America, the Innovative

January 22, 2016
“We choose to go to the moon in this decade and do the other things, not because they are easy, but because they are hard, because that goal will serve to organize and measure the best of our energies and skills, because that challenge is one that we are willing to accept, one we are unwilling to postpone, and one which we intend to win, and the others, too.”

-- President John F. Kennedy

September 12, 1962

Dear Friends,

On April 12, 1961, the Soviet Union launched Yuri Gagarin into space. His 108-minute orbital flight in his Vostok 1 spacecraft sent a message of strength and purpose to the world. President Kennedy served a searing rebuttal just one year later.

Kennedy’s vision for the U.S. to land on the moon inspired our country to be even more innovative, take bolder action, and be fearless in the face of challenge. We put a man on the moon in a decade, and it spurred a new technological age and a shift in the way we think. President Kennedy was ‘disruptive’ even before disruption became a cool buzzword in California and Silicon Valley.

As we look for ways to propel the next generation through the 21st century and beyond, President Kennedy’s mandate still resonates as a national mission statement. What he said was and remains a source of inspiration to me to shape innovative policies for our country.

On January 4th at the Computer History Museum in Mountain View, I had the honor of hosting the 76th Secretary of the U.S. Treasury Jack Lew for a policy forum on innovation. Joined by Democratic Leader Nancy Pelosi, members of the Bay Area congressional delegation, academicians, locally elected officials, entrepreneurs and other thought leaders, I announced that I will undertake the development of an Innovation Agenda 2.0. I invite you to watch this launch.

View Launch of Innovation Agenda 2.0

You may recall the work developed a decade ago when a roundtable of thought leaders gathered at Stanford University to develop an Innovation Agenda for our country. The roundtables continued with meetings in every region of our country, and yielded something big. Congress listened and acted by introducing The Innovation Agenda: A Commitment to Competitiveness to Keep America #1.

Over the past decade we’ve made important progress on this commitment. We opened new markets for American products, we enhanced opportunities for students by extending STEM education, and we established a new office to nurture innovation in energy research called ARPA-E. Policies in the original Innovation Agenda have also expanded the deployment of broadband, helped increase solar electricity generation more than 20-fold, and tripled electricity from wind.

But our world continues to change and so must we to shape our collective future. Some statistics help to paint a picture of the state of our innovation economy, where we’re lacking, and where we can excel.

  • In the President’s most recent State of the Union he reported that 14 million American jobs have been added in the private sector since he took office, but we have to continue to look for ways to create opportunity for those jobless Americans who cannot find jobs, and train those to fill the job opportunities that are not being filled.

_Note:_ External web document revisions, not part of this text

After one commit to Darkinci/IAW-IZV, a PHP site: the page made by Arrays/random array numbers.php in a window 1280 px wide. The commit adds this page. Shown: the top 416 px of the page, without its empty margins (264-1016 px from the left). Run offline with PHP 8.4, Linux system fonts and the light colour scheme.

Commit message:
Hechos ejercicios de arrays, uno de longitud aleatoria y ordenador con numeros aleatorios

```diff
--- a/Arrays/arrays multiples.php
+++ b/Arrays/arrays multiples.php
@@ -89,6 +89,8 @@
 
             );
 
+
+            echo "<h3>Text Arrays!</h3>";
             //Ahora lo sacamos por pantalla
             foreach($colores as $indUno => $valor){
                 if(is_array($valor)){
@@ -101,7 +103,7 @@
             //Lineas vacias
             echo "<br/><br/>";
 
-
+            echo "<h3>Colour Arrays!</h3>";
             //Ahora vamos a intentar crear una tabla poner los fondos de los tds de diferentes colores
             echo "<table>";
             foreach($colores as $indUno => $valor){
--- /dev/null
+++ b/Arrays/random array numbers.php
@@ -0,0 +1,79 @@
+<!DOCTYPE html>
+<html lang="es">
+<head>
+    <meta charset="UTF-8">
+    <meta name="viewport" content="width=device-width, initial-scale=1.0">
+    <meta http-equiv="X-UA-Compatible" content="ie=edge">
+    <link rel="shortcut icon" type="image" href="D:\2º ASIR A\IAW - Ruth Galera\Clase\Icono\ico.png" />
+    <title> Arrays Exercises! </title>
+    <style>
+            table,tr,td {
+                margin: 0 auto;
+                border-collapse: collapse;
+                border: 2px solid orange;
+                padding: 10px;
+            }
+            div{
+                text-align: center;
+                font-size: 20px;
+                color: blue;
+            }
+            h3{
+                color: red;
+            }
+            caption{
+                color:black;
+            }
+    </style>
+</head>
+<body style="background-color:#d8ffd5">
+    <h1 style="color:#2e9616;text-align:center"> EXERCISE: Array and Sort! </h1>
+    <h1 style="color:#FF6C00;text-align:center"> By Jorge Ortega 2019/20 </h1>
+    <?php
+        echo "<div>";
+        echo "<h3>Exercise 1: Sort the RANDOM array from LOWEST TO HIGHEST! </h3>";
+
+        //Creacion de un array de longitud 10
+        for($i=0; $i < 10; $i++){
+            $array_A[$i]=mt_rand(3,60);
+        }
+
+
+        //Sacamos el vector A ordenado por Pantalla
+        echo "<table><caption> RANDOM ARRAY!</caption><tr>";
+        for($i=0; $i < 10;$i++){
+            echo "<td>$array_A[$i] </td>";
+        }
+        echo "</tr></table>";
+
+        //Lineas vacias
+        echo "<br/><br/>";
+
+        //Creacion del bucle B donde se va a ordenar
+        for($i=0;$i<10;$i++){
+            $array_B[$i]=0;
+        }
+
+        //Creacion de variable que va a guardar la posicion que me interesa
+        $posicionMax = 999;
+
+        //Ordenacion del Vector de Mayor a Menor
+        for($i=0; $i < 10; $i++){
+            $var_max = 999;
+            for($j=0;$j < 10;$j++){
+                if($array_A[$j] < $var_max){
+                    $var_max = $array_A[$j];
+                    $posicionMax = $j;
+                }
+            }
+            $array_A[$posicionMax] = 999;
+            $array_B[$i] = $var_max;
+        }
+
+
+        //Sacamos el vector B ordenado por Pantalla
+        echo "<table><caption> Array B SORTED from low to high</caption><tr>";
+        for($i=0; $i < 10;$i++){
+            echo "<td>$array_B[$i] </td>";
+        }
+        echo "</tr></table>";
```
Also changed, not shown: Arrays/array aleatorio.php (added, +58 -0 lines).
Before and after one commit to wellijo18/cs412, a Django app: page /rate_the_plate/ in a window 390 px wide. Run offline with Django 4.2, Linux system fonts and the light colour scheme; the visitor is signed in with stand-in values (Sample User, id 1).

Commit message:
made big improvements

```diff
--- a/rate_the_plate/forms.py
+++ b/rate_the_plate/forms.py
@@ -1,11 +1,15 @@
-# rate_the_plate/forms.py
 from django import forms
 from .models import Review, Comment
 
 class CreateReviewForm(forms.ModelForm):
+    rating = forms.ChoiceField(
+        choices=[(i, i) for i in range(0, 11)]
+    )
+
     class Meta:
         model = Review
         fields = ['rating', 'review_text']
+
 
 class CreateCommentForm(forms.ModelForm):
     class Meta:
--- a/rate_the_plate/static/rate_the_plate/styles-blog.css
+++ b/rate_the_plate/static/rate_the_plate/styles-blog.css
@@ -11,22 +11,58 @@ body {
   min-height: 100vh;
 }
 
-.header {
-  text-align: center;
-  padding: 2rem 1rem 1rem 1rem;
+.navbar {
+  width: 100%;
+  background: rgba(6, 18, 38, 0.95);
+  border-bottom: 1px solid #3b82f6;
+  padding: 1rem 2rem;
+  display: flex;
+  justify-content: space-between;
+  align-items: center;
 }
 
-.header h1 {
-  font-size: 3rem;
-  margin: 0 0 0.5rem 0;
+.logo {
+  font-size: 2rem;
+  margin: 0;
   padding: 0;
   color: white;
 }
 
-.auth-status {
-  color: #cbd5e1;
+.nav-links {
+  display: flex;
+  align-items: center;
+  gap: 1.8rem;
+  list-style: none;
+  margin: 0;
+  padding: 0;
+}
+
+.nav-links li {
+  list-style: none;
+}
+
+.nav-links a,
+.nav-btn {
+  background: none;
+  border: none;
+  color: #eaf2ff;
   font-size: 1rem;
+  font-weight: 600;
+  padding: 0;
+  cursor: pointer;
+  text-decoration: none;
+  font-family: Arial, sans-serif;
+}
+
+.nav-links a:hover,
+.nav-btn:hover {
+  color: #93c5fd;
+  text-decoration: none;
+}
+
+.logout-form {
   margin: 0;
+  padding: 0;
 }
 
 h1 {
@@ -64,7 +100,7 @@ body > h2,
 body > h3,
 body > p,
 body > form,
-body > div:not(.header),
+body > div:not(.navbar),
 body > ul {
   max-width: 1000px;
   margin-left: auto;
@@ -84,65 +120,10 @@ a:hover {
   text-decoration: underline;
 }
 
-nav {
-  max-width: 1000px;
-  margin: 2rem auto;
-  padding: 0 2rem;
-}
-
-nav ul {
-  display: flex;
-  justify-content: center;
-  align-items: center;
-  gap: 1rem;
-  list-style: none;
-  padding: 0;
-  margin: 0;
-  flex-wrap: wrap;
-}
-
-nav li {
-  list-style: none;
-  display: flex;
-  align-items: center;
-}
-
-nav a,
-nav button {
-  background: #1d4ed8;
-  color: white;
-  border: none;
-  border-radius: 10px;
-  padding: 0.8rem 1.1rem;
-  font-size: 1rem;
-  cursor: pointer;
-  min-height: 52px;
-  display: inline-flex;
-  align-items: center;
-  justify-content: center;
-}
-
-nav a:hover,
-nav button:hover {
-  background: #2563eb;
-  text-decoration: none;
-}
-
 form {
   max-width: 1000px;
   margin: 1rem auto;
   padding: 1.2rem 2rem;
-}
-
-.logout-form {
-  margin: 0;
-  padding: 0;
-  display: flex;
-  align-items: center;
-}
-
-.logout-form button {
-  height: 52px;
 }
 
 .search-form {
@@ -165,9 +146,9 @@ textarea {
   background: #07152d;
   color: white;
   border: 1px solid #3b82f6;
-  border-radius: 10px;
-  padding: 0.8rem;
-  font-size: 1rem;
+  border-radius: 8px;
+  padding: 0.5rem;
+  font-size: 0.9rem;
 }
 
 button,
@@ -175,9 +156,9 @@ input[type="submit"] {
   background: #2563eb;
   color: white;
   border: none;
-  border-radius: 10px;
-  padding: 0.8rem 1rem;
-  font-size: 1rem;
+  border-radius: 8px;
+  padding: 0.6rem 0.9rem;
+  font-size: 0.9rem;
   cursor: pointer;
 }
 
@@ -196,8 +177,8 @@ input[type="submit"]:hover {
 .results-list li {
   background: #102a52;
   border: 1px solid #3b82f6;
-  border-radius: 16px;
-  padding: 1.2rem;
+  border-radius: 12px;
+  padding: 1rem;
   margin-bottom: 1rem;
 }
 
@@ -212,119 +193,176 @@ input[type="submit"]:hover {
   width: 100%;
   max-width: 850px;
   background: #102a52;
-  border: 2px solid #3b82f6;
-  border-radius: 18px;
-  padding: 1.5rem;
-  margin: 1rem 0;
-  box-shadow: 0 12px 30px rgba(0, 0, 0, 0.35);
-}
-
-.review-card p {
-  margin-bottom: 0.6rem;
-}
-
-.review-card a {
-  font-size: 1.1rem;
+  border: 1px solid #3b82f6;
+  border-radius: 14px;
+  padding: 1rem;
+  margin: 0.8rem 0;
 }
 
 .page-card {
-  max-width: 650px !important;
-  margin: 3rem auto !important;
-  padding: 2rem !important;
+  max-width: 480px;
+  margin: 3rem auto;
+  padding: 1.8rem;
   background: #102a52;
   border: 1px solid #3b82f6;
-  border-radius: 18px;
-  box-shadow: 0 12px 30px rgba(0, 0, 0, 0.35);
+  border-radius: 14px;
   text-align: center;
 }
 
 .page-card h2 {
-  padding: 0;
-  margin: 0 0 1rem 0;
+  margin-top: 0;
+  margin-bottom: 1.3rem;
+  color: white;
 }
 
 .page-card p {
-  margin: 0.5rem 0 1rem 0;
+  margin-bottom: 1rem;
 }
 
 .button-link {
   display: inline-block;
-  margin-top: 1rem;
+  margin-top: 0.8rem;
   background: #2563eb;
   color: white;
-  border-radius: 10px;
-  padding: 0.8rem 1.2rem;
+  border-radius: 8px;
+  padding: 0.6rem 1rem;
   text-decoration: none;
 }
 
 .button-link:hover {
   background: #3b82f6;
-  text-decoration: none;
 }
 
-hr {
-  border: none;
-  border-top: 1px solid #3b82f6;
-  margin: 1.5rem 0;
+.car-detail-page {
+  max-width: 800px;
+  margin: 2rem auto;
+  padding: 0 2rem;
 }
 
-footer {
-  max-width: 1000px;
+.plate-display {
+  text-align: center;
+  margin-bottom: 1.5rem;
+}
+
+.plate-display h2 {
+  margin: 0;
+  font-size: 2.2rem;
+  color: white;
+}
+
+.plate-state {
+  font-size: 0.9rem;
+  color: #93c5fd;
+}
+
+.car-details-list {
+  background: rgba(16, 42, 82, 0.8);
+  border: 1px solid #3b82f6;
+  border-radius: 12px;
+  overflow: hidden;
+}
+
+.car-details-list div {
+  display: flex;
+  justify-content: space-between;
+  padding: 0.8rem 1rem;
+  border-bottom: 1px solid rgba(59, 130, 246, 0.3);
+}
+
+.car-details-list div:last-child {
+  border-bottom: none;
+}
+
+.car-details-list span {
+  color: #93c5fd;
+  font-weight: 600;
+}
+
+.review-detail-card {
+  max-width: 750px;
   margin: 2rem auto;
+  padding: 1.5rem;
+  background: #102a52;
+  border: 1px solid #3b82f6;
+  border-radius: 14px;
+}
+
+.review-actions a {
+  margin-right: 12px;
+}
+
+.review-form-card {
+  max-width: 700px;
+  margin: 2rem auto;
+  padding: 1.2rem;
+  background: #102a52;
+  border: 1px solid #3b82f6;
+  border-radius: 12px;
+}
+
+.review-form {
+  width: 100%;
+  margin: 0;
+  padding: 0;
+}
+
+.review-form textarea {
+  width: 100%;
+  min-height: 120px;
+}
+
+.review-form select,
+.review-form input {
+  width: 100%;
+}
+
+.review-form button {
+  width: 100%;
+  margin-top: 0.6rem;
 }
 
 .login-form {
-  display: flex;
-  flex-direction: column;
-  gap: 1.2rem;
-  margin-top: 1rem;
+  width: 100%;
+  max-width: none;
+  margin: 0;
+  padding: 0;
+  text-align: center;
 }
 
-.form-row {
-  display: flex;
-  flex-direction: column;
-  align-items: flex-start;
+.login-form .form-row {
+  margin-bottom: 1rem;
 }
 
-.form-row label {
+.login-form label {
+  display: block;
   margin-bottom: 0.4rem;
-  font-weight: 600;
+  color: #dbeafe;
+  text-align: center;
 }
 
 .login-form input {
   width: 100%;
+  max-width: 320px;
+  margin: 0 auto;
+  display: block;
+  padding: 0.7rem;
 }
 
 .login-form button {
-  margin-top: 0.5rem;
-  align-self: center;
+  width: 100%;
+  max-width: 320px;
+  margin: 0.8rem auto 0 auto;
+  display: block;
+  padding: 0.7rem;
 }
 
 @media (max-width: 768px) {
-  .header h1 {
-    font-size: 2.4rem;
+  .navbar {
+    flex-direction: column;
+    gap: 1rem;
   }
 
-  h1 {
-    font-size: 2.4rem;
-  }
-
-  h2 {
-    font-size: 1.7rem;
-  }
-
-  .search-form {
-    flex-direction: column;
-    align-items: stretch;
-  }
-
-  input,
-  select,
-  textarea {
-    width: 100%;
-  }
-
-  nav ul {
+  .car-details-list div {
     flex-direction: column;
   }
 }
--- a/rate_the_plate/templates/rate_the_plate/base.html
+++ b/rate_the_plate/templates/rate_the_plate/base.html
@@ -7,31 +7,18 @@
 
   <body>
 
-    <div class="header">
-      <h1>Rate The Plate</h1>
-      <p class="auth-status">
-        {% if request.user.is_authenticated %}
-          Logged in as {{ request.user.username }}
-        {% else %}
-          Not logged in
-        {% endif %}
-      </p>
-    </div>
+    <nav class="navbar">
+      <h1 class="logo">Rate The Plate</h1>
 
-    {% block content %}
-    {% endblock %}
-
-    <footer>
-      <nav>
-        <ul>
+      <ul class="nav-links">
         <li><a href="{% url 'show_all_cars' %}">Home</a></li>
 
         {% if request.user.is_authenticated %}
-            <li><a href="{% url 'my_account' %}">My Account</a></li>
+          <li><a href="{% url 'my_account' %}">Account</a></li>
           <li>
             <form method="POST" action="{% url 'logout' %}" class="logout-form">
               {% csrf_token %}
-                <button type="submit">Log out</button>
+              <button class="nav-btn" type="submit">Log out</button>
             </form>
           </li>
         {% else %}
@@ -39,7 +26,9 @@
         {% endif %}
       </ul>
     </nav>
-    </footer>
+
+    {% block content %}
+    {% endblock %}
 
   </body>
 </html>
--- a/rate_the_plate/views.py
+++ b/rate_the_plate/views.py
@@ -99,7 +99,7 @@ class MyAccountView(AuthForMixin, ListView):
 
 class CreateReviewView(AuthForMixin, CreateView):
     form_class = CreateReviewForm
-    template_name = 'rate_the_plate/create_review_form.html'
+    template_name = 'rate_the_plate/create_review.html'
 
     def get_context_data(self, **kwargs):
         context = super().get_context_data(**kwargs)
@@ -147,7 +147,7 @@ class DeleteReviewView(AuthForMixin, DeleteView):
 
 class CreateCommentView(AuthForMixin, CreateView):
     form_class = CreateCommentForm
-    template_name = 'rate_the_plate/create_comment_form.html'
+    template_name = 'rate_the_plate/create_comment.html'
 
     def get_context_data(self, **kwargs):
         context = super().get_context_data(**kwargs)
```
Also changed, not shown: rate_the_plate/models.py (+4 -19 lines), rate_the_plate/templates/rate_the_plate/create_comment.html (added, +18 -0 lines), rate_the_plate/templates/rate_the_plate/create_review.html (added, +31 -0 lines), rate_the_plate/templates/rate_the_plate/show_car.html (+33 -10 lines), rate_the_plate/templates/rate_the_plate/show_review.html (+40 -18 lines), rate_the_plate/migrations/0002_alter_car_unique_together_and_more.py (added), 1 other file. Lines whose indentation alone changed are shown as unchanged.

  • According to the White House, America has approximately 5 million open jobs today, more than at any point since 2001. More than half a million of those job openings are in IT fields like software development, network administration, and cybersecurity—many of which did not even exist just a decade ago.

  • The average salary in a job that requires IT skills – whether in manufacturing, advertising, retail or banking – is 50 percent higher than the average private-sector American job.

  • The United States ranks 5th in the 2015 Global Innovation Index (based on a series of indicators) behind Switzerland, the UK, Sweden and the Netherlands. We should be #1.

  • Investment in R&D spurs economic growth. A one percent increase in R&D spending grows the economy by 0.61 percent, according to an Information Technology and Innovation Foundation (ITIF) report.

  • One of every 8 American patent applications comes from Silicon Valley, according to the U.S. Patent Office, yet patent trolls continue to ravage private R&D investment.

  • According to the Federal Communications Commission, 34 million Americans, or approximately 10 percent of our country, still lack access to fixed broadband at speeds necessary to leverage today’s online services.

Taken together, these facts require us to act. The U.S. needs to double down. Sustaining our successes and adding to them requires a collaborative effort by all of us. It’s time we in Washington pursue this with another Innovation Agenda … this time 2.0, and it’s just what I plan to do. Stay tuned!

All my best,

Anna G. Eshoo

Member of Congress